  • Awesome stuff, Phil.

  • listening on ESPN 1000, caller says Bill Welke will be the home plate ump today. Supposedly his reputation is for having an even bigger strike zone than last night's Phil Cuzzi. Some of the issues with bad umpiring come from an inconsistent strike zone. Hoping at least for consistency. Last night's called strike on David Ross was outright embarrassing for Cuzzi.

    That might work out in favor of Kyle Hendricks, who benefits much from a large strike zone.

  • it's kind of mesmerizing to watch
    should Theo add some Ted Abernathy videos for minor league pitching coordinator's use?

    sadly, Ted passed away in 2004 from complications of Alzheimers. I always loved the Cub bullpen trio of Phil Regan, Ted Abernathy and Hank Aguirre. As a kid, I even worked on both Phil Regan (very quirky delivery) and Ted Abernathy (extreme submarine) imitations when throwing a rubber ball against a wall. It wasn't a good imitation unless I could scrape my knuckles off the ground. I'll always have a soft spot in my heart for submariners.

  • HAGSAG: Chris Pieters was sent to instructs to develop his hitting, bunting, and outfield play (he is already a decent first-baseman).  

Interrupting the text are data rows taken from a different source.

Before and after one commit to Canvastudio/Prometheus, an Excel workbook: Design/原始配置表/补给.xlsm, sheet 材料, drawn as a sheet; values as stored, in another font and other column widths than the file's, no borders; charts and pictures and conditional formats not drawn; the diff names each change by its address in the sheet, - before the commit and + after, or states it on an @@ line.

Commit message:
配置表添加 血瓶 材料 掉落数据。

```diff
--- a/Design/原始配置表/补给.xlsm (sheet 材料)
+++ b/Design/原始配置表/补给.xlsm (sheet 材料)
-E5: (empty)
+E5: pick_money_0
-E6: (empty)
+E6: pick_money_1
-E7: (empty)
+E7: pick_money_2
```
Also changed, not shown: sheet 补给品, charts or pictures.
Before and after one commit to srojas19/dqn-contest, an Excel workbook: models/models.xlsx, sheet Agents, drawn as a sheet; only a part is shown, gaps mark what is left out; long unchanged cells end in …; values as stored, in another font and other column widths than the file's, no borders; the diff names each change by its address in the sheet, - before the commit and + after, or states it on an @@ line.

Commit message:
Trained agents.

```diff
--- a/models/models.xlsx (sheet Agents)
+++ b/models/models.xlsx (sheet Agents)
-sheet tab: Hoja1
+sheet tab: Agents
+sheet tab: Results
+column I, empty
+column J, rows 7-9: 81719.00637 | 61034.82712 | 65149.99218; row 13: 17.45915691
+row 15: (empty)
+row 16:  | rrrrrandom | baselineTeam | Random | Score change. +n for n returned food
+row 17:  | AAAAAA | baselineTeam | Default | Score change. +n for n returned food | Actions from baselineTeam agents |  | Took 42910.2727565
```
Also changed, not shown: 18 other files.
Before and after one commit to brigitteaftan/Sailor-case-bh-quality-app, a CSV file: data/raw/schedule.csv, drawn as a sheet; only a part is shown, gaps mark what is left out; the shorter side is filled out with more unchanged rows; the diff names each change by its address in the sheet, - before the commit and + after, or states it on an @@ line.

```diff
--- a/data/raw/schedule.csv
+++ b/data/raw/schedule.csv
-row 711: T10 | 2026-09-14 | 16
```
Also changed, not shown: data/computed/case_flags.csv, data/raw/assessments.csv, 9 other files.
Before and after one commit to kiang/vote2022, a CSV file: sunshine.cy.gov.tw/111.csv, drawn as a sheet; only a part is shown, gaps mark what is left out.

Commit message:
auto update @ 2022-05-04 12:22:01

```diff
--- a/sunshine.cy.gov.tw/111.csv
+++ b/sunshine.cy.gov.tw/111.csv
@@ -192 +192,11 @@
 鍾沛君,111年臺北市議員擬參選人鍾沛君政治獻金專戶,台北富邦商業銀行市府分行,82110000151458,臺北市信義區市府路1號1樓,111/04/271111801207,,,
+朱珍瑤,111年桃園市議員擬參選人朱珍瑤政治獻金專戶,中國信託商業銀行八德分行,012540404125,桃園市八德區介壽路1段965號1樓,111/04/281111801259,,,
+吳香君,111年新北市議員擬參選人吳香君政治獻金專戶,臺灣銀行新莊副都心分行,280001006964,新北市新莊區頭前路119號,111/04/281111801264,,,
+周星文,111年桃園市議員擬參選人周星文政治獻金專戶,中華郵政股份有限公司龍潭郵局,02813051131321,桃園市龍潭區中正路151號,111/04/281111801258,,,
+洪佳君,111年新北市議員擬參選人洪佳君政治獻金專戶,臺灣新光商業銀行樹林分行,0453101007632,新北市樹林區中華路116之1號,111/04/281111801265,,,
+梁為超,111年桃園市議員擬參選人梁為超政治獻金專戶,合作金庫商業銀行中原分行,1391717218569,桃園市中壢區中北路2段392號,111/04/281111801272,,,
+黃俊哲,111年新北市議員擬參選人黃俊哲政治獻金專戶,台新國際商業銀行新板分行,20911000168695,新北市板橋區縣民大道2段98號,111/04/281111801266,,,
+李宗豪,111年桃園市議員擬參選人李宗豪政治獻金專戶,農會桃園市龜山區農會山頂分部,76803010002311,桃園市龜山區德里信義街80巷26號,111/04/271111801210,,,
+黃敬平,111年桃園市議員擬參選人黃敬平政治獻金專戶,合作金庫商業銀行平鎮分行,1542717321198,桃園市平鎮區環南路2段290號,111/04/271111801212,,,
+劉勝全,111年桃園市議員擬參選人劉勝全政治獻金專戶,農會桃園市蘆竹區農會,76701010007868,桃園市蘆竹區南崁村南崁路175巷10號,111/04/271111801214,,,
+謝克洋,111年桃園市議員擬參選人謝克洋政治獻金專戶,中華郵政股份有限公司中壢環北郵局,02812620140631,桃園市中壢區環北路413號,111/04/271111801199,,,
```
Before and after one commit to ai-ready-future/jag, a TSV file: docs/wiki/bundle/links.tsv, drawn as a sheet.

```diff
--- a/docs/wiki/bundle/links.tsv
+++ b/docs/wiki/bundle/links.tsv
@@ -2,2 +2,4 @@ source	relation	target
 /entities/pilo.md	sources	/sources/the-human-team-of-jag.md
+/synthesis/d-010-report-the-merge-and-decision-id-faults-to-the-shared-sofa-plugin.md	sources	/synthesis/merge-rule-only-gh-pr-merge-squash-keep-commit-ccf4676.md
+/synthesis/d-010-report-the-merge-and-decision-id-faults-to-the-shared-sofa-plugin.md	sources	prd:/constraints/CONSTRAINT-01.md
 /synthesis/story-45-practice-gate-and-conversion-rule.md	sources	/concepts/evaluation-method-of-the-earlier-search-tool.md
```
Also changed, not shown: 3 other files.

    Pieters is tall and rangy , a "long-strider" in the same mold as Trey Martin and Rashad Crawford. He is a very patient hitter (unusual for a hitter with his lack of experience) and has an outstanding (almost uncanny) eye at the plate, and he is a fast runner with unusually good baserunning instincts, and he is a good basestealer, too.

  • I doubt we will see Pedro in any more "high leverage" situations this series. With Hendricks and the pen today, we need Bryant-Rizzo-Castro to get going ASAP.

  • One funny thing to see before the game was the two submariner pitchers (David Berg and Corbin Hoffner) playing catch with each other. Both pitchers throw "submarine" even when they play catch, and it's kind of mesmerizing to watch, even for the other players. 

  • CUBSTER: One of the points of emphasis  at "basic" Instructs this year was teaching the position players the art of baserunning and base-stealing, like getting a good primary and seconday lead, reading the pitcher, cutting bases sharply, and different ways to slide to maximize the baserunner's chance to arrive safely. 

  • has some interesting stats/graphs on pitch and strike zones and you can dial up individual games/pitchers. I'd love to see some comments from readers who can interpret this better than I can. I thought the Ump was really inconsistent with a very wide zone. Does this info seem to match up with my eyeball perception? Also, looking at the graphs, Lackey was not throwing as many pitches below the K-zone (certainly more above) while Lester was clearly getting his pitches down and not many above.

  • As I was fearing in my post yesterday, Maddon keeps trotting Strop out against the Redbirds and he constantly fails. I understand the psychology behind this, but in a series where there is a finite lock on who moves on, why does he keep riding the wrong horse?

  • AZ Phil: Agree, this must have been a really fun game to watch. There was a lot of base stealing going on. Are the pitchers not holding runners or is the catching still a work in progress?

  • Cuzzi has long been known as having the biggest strike zone among all umpires.

  • AZ Phil, give me a scouting report on Chris Pieters since he has become a 1B/OF.

  • I think it's probably hard to adjust to an ump's zone mid-game, as least for hitters. Pitchers can locate to an ump's zone, but hitters have minimal time to react.

    But, whatever. Umps are going to miss calls. Let's beat up on the non-Lackey starters.

  • Watched a little of Mets-Dodgers.

    Jason deGrom -- oh, my.

  • Cubs 3-4-5 hitters are 0-21 so far in the post-season.

    Let's change that in a big effin' way tomorrow, boys.